Daily stock returns are 39 basis points lower than average following a loss in a World Cup elimination match. This football-loss effect is robust to changes in estimation methodology and to the removal of outliers in the data. It is particularly strong for more critical games, in recent years, and in countries where football is especially important. Controlling for the pre-game expected outcome, we are able to reject that the football-loss effect is caused by economic factors such as reduced productivity or lost revenues. Coupled with the size of the effect and its concentration in small stocks, we suggest that the football-loss effect stems from the impact of football on investor mood.
The authors promote this result as evidence of irrationality, and support for "behavioral finance." This is a popular topic these days, but I'm not a promoter of that way of thinking. I think its emphasis on anomalies gives short shrift to the first order effects of pricing in financial markets. Nevertheless, we may have a true - and interesting! - anomaly here.
On a skeptical note, a quick reading suggests that the authors' support for the claim that no real economic effects exist is very weak. Further, Dennis Coates and Brad Humphreys found a small positive effect on a city's economy from winning the NFL Super Bowl. So there is a basis for linking the outcome of major sporting events to the spirit, and the productivity of people in a region.

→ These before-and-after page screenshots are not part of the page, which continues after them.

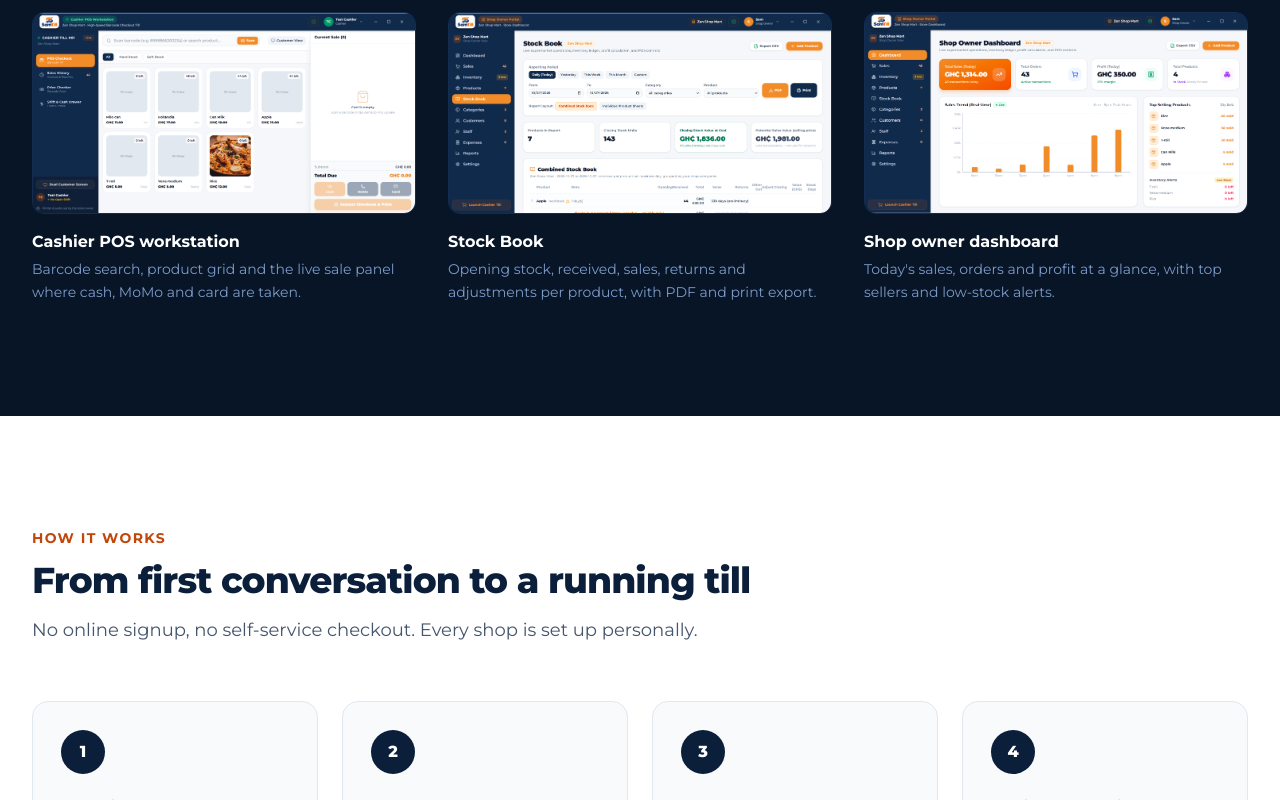
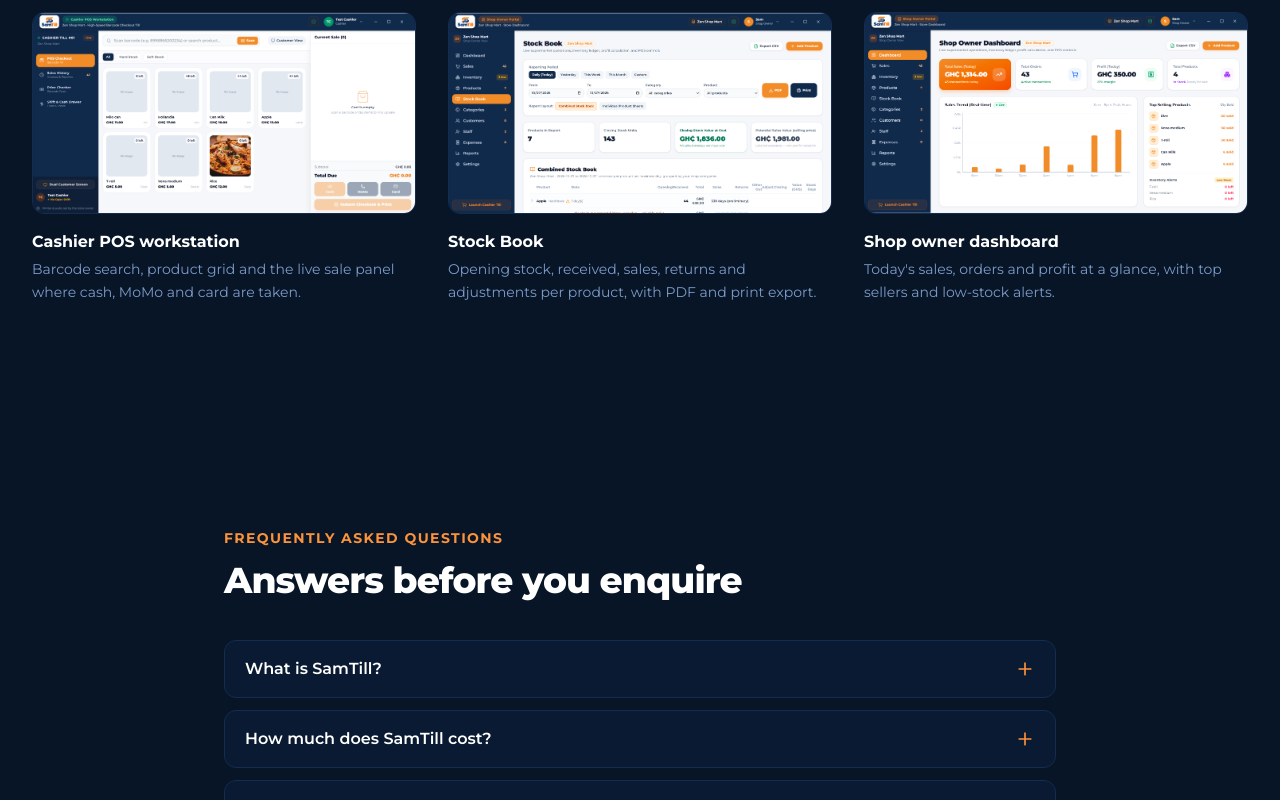
Before and after one commit to resolvehub3-rgb/main-pos-system, a React (Vite) app in the folder landing/: page / in a window 1280 px wide. Shown: the part 2000-2800 px from the top of the page. Built offline with nearby package versions, Linux system fonts and the light colour scheme; no server answers.

Commit message:
Remove How it works section and nav link from landing site

```diff
--- a/landing/src/App.tsx
+++ b/landing/src/App.tsx
@@ -5,7 +5,6 @@ import Faq from './components/Faq';
 import Features from './components/Features';
 import Footer from './components/Footer';
 import Hero from './components/Hero';
-import HowItWorks from './components/HowItWorks';
 import Nav from './components/Nav';
 import Screenshots from './components/Screenshots';
 import ForgotPasswordPage from './pages/ForgotPasswordPage';
@@ -97,7 +96,6 @@ export default function App() {
             <Hero />
             <Features />
             <Screenshots />
-            <HowItWorks />
             <Faq />
             <CommercePreview />
             <Contact />
--- a/landing/src/config/site.ts
+++ b/landing/src/config/site.ts
@@ -17,7 +17,6 @@ export const SITE = {
 
 export const NAV_LINKS = [
   {label: 'Features', href: '#features'},
-  {label: 'How it works', href: '#how-it-works'},
   {label: 'FAQ', href: '#faq'},
   {label: 'Contact', href: '#contact'},
 ] as const;
```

Both papers suggest that winning (or losing) major sporting events affects the mood of a team's fans. And that mood matters, economically speaking. But I doubt that the effects are confined only to investor sentiment, and nowhere else in the economy.